A concert by Cadenza, the former Santa Cruz Chamber Orchestra, is like taking a drink from a mountain spring: cool, clear, and refreshing — though more refreshing, in truth, than thirst-quenching. Saturday’s concert at Holy Cross Church lasted just over an hour, intermission included. When it ended, soon after 9 p.m., twilight had not quite finished fading.
In our hour, though, we heard a small feast of somber, yet nevertheless captivating, 20th-century music for soloist and string orchestra, conducted by Cadenza’s music director, Maya Barsacq. The ensemble’s own principal violist, Chad Kaltinger, was the soloist in two short concerted works, Lachrymae by Benjamin Britten and Trauermusik by Paul Hindemith; and the tenor J. Raymond Meyers sang Britten’s song cycle Les Illuminations.
Kaltinger plays in a modest, introspective manner, fittingly for the popular image of a violist.

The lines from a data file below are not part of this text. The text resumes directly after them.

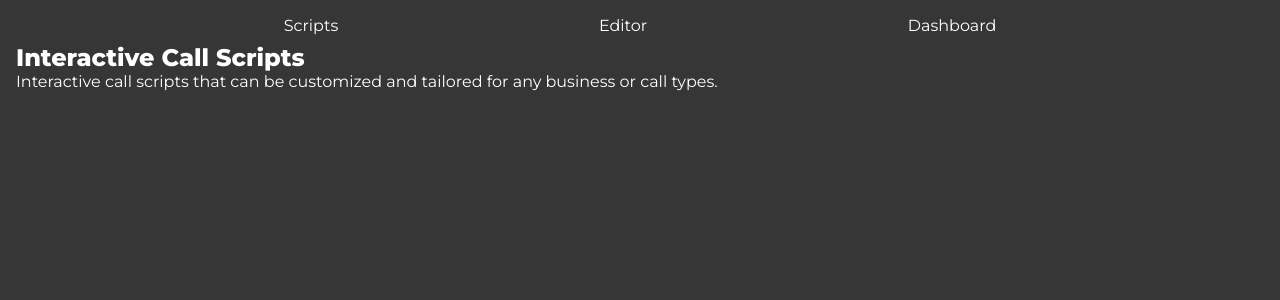
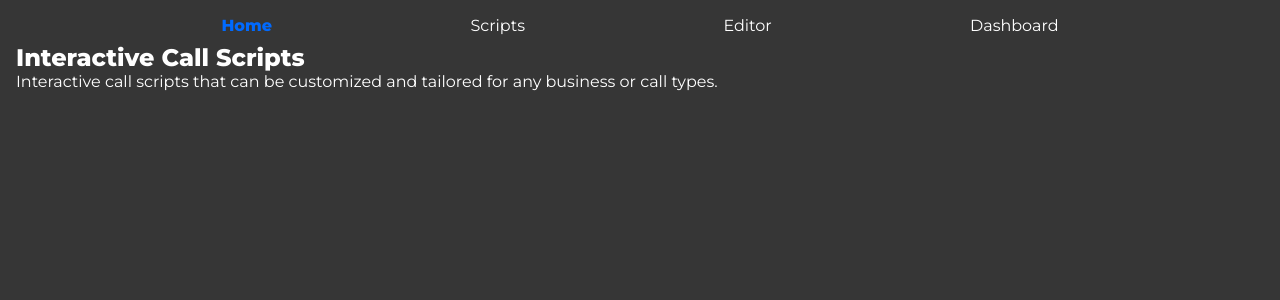
Before and after one commit to deft-one/interactive_call_scripts, a React (Create React App) app: page / in a window 1280 px wide. Shown: the top 300 px of the page. Built offline with nearby package versions, Linux system fonts and the light colour scheme.

Commit message:
working on being able to use the refresh button

```diff
--- a/src/App.js
+++ b/src/App.js
@@ -1,11 +1,26 @@
 import Header from './components/Header';
 import styles from './app.module.css';
+import { Outlet } from "react-router-dom";
+import { Routes, Route } from "react-router-dom";
+import Scripts from './routes/Scripts';
+import Editor from './routes/Editor';
+import Dashboard from './routes/Dashboard';
+import HomePage from './components/HomePage';
 
 export default function App() {
 
   return(
     <div className={`App ${styles.app}`}>
       <Header />
+      <Routes>
+        <Route index element={ <HomePage /> } />
+        <Route path="/" element={ <HomePage /> } />
+        <Route path="/scripts" element={ <Scripts /> } />
+        <Route path="/editor" element={ <Editor /> } />
+        <Route path="/dashboard" element={ <Dashboard /> } />
+        <Route path="*" element={ <h2>There's Nothing Here!</h2> } />
+      </Routes>
+      <Outlet />
     </div>
   );
 }
--- a/src/components/Header.jsx
+++ b/src/components/Header.jsx
@@ -1,4 +1,4 @@
-import { Outlet, NavLink } from "react-router-dom";
+import { NavLink } from "react-router-dom";
 import styles from './header.module.css';
 
 const Header = () => {
@@ -6,6 +6,15 @@ const Header = () => {
         <>
             <nav>
                 <ul className={styles.navUl}>
+                    <li className={styles.linkLi}>
+                        <NavLink
+                            className={
+                                ({isActive}) => {
+                                    return isActive ? `${styles.link} ${styles.activeLink}` : `${styles.link}`;
+                                }
+                            }
+                            to="/">Home</NavLink>
+                    </li>
                     <li className={styles.linkLi}>
                         <NavLink
                             className={
@@ -37,7 +46,6 @@ const Header = () => {
                     </li>
                 </ul>
             </nav>
-            <Outlet />
         </>
     );
 }
--- a/src/components/header.module.css
+++ b/src/components/header.module.css
@@ -28,4 +28,5 @@
 
 .activeLink {
     color: var(--accent-color);
+    font-weight: 800;
 }
--- a/src/index.js
+++ b/src/index.js
@@ -3,24 +3,12 @@ import ReactDOM from 'react-dom';
 import './index.css';
 import App from './App';
 import reportWebVitals from './reportWebVitals';
-import { BrowserRouter, Routes, Route } from "react-router-dom";
-import Scripts from './routes/Scripts';
-import Editor from './routes/Editor';
-import Dashboard from './routes/Dashboard';
-import HomePage from './components/HomePage';
+import { BrowserRouter } from "react-router-dom";
 
 ReactDOM.render(
   <React.StrictMode>
     <BrowserRouter>
-      <Routes>
-        <Route exact path="/" element={ <App /> } >
-          <Route index element={ <HomePage /> } />
-          <Route path="scripts" element={ <Scripts /> } />
-          <Route path="editor" element={ <Editor /> } />
-          <Route path="dashboard" element={ <Dashboard /> } />
-          <Route path="*" element={ <h2>There's Nothing Here!</h2> } />
-        </Route>
-      </Routes>
+      <App />
     </BrowserRouter>
   </React.StrictMode>,
   document.getElementById('root')
```
Also changed, not shown: 1 other file (tests, documents, lock files or other folders).
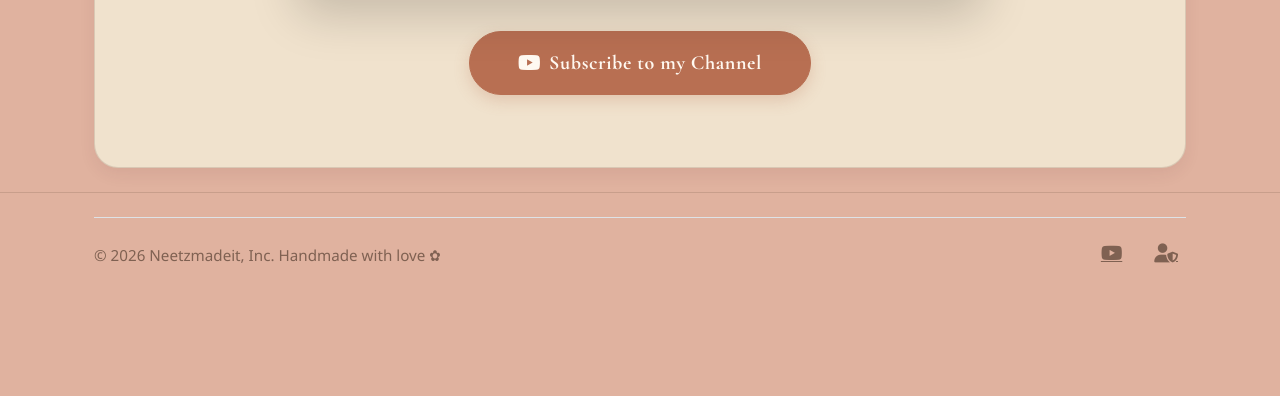
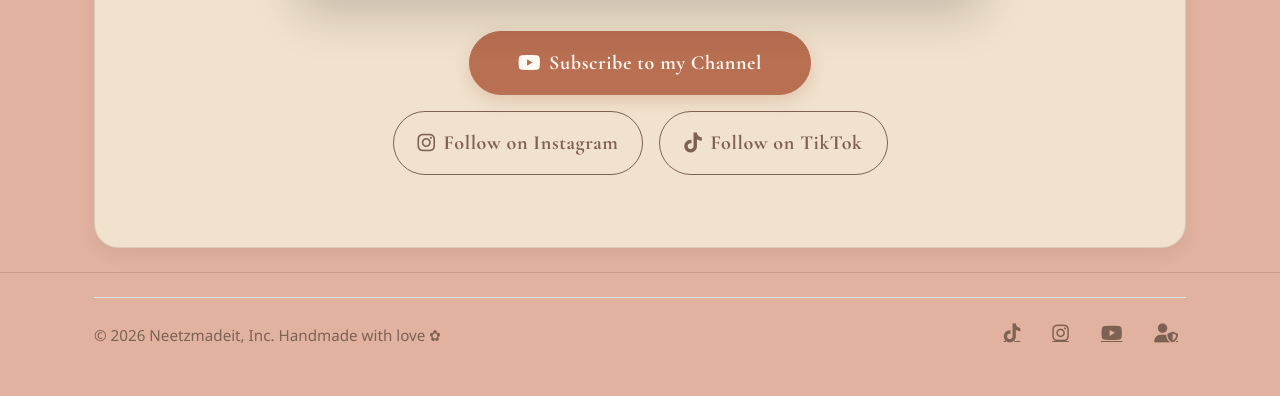
Before and after one commit to datnaijakid/Neetzmadeit, a Flask app: page / in a window 1280 px wide. Shown: the part 1808-2204 px from the top of the page. Before the commit the page ends 2071 px from the top, so only its background shows below. Run offline with Flask 3, Linux system fonts and the light colour scheme; data comes from the database, SQL or seed files in the repository; some libraries are stand-ins or nearby versions.

Commit message:
Revert "Remove Follow on Instagram and TikTok links from footer and bottom sections"
This reverts commit c55a771108fd767b7ff286901d10dc7160d845c7.

```diff
--- a/templates/footer.html
+++ b/templates/footer.html
@@ -8,6 +8,26 @@
       >
     </div>
     <ul class="nav justify-content-center justify-content-md-end list-unstyled d-flex align-items-center gap-3 mb-0">
+      <li>
+        <a
+          class="text-body-secondary footer-social-link p-2"
+          href="https://www.tiktok.com/@neetzmadeit"
+          aria-label="TikTok"
+          target="_blank"
+          rel="noopener noreferrer"
+          ><i class="fa-brands fa-tiktok fa-lg"></i
+        ></a>
+      </li>
+      <li>
+        <a
+          class="text-body-secondary footer-social-link p-2"
+          href="https://www.instagram.com/https.nita7/"
+          aria-label="Instagram"
+          target="_blank"
+          rel="noopener noreferrer"
+          ><i class="fa-brands fa-instagram fa-lg"></i
+        ></a>
+      </li>
       <li>
         <a
           class="text-body-secondary footer-social-link p-2"
--- a/templates/index.html
+++ b/templates/index.html
@@ -80,10 +80,28 @@
         href="https://www.youtube.com/@neetzmadeit"
         target="_blank"
         rel="noopener noreferrer"
-        class="btn btn-success btn-lg rounded-pill px-4 px-md-5 py-3 fw-bold mb-0 d-inline-flex align-items-center justify-content-center"
+        class="btn btn-success btn-lg rounded-pill px-4 px-md-5 py-3 fw-bold mb-3 d-inline-flex align-items-center justify-content-center"
       >
         <i class="fa-brands fa-youtube me-2"></i>Subscribe to my Channel
       </a>
+      <div class="d-flex justify-content-center gap-2 gap-sm-3 flex-wrap">
+        <a
+          href="https://www.instagram.com/neetzmadeit"
+          target="_blank"
+          rel="noopener noreferrer"
+          class="btn btn-outline-success btn-lg rounded-pill px-3 px-sm-4 py-2 py-sm-3 fw-bold"
+        >
+          <i class="fa-brands fa-instagram me-2"></i>Follow on Instagram
+        </a>
+        <a
+          href="https://www.tiktok.com/@neetzmadeit"
+          target="_blank"
+          rel="noopener noreferrer"
+          class="btn btn-outline-success btn-lg rounded-pill px-3 px-sm-4 py-2 py-sm-3 fw-bold"
+        >
+          <i class="fa-brands fa-tiktok me-2"></i>Follow on TikTok
+        </a>
+      </div>
     </div>
   </div>
 </section>
```
Also changed, not shown: templates/about.html (+19 -1 lines).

His tone is smooth, clear, highly consistent, and vocally evocative the way that cello soloists are often said to be. This was all gratifyingly appropriate for the first-named Britten work, a series of slow variations on a song by the Renaissance composer John Dowland. The string orchestra was strongly resonant behind him.
Trauermusik has an interesting history. Hindemith, a violist himself, was in England in January 1936 to play his recent viola concerto on the BBC, when, two days before the broadcast, King George V died. The planned work was deemed too jolly for the circumstances, and Hindemith was asked if he had anything else more appropriate with him. He did not, so on a few hours’ notice this eminently practical composer wrote one: a nine-minute mourning concerto in four tiny movements. The result is meditative and rather Bachlike. It was more challenging for the Cadenza performers than Britten’s Lachrymae, which was a bit stop-and-start in its tempo, yet beautiful and satisfying.
In Les Illuminations, Britten set a sequence of almost hallucinatory prose poems by the French symbolist poet Arthur Rimbaud. The program notes alluded learnedly to Britten’s “coming to terms with his own sexuality” in this work. If that seems to invite performances of lurid sensuality — which the work sometimes receives — other approaches can be made to this music. Cadenza’s own Web site provided a link to a cool, unemotional recording by Ian Bostridge. Meyers went a little in that direction, though not nearly so far as Bostridge. His voice, rich and smooth like Kaltinger’s viola, stayed securely on the notes, without elisions or ornamentation. In place of pulsations and sensuousness, he offered the sonorous and languid, with a slight feverishness to the fast runs in “Phrase” and “Marine,” and with slow, elegant, liquid falls on chromatic lines in “Being Beauteous” and “Parade,” as though he were sliding gracefully down a hill of ice.
Meyers’ range lies high — in “Parade” Britten offers higher-pitched alternatives for some of the low notes, and Meyers took them — yet his emphasis on simple lyricism prevented any screeching. In truth, though he was powerful and clear, in Holy Cross’ acoustics he could get overwhelmed by the orchestra, small though it was.
The orchestral performance was strong, deserving at times favorable comparison even to the Berlin Philharmonic on the Bostridge recording. The strings played with a clear, plain articulation, emphasizing the hints in this early piece of the affinity Britten would later find in the work of Shostakovich, whipping almost viciously through animated moments, and turning appropriately strained and weird for the long, held harmonics of “Phrase.” The extended gentle falling lines in “Interlude” gave somewhat more trouble.
Special note deserves to be made of the viola section. Containing only two players, they gave full strength and body to their often-exposed lines. The cellos as a group were less secure. Section leader Judy Roberts gave some fine solos, though, as did Concertmaster Cynthia Baehr.